======== Material to process

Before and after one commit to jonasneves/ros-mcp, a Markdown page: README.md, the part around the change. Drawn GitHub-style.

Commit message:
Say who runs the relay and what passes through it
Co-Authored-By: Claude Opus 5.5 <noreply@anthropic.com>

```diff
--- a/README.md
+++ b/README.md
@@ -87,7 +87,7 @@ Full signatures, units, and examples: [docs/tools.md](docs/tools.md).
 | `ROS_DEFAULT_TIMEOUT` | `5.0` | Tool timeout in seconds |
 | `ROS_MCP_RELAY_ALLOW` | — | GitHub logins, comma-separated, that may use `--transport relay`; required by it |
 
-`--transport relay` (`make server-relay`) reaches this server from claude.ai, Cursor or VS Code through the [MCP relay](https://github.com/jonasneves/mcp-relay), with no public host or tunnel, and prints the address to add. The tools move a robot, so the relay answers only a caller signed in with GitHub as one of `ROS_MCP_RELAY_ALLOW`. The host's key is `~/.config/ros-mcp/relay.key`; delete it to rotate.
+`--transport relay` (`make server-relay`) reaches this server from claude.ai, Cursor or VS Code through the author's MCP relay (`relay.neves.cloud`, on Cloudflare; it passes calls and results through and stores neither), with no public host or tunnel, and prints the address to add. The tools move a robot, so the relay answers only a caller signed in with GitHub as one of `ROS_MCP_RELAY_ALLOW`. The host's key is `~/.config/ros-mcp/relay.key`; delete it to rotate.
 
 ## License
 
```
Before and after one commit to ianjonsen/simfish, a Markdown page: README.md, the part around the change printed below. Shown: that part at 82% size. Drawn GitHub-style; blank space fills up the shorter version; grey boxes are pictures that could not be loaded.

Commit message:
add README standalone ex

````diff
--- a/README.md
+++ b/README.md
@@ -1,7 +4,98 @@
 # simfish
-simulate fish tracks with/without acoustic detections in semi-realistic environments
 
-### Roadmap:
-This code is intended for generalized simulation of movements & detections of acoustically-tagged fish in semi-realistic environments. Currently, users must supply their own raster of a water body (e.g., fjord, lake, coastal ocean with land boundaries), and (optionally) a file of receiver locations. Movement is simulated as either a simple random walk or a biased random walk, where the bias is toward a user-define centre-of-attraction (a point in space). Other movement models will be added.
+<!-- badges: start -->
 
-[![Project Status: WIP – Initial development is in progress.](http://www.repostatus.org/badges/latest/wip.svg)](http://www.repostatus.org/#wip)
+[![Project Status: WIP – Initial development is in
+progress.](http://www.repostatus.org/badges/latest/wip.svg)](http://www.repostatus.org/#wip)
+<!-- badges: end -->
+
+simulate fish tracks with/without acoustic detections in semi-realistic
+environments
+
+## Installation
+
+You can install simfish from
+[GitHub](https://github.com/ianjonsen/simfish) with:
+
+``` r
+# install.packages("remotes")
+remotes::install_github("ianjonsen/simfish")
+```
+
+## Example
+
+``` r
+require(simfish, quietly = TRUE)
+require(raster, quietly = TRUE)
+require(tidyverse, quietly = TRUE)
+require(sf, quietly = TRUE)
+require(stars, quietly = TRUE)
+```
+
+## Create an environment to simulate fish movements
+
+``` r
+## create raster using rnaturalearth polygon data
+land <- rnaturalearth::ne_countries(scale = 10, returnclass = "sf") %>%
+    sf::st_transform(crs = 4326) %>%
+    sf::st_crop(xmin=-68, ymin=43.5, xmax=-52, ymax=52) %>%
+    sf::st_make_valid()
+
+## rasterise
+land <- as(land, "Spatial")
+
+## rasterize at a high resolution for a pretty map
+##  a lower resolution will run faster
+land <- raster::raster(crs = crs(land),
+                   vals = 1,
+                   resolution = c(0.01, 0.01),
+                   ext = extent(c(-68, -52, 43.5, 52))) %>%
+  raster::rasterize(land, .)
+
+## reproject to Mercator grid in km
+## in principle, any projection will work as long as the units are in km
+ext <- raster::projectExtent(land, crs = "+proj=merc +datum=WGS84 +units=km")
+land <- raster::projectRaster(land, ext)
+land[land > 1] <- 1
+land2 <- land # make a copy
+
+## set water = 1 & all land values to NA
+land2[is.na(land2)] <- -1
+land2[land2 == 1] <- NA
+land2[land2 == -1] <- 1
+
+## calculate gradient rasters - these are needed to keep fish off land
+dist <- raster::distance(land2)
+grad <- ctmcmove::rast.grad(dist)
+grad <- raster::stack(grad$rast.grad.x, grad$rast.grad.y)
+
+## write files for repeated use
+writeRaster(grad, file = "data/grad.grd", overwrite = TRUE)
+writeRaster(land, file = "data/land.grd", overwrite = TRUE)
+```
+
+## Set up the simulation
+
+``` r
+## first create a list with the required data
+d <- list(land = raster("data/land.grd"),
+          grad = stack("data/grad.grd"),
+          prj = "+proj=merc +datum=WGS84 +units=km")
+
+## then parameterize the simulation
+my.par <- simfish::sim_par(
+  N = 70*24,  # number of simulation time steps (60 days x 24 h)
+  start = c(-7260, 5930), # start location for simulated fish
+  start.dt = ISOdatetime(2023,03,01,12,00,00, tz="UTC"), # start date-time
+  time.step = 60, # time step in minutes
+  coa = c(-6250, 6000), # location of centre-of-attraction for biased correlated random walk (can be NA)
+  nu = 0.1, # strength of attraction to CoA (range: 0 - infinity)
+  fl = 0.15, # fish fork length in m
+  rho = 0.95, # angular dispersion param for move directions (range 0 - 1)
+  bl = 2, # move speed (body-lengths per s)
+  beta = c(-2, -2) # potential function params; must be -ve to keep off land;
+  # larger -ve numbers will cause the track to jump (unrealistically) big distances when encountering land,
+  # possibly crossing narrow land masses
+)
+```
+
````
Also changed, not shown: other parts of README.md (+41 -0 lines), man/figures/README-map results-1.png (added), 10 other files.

================

What needs to be done: Please show every line of the records that holds the word "data".

Final answer:
+## create raster using rnaturalearth polygon data
+writeRaster(grad, file = "data/grad.grd", overwrite = TRUE)
+writeRaster(land, file = "data/land.grd", overwrite = TRUE)
+## first create a list with the required data
+d <- list(land = raster("data/land.grd"),
+          grad = stack("data/grad.grd"),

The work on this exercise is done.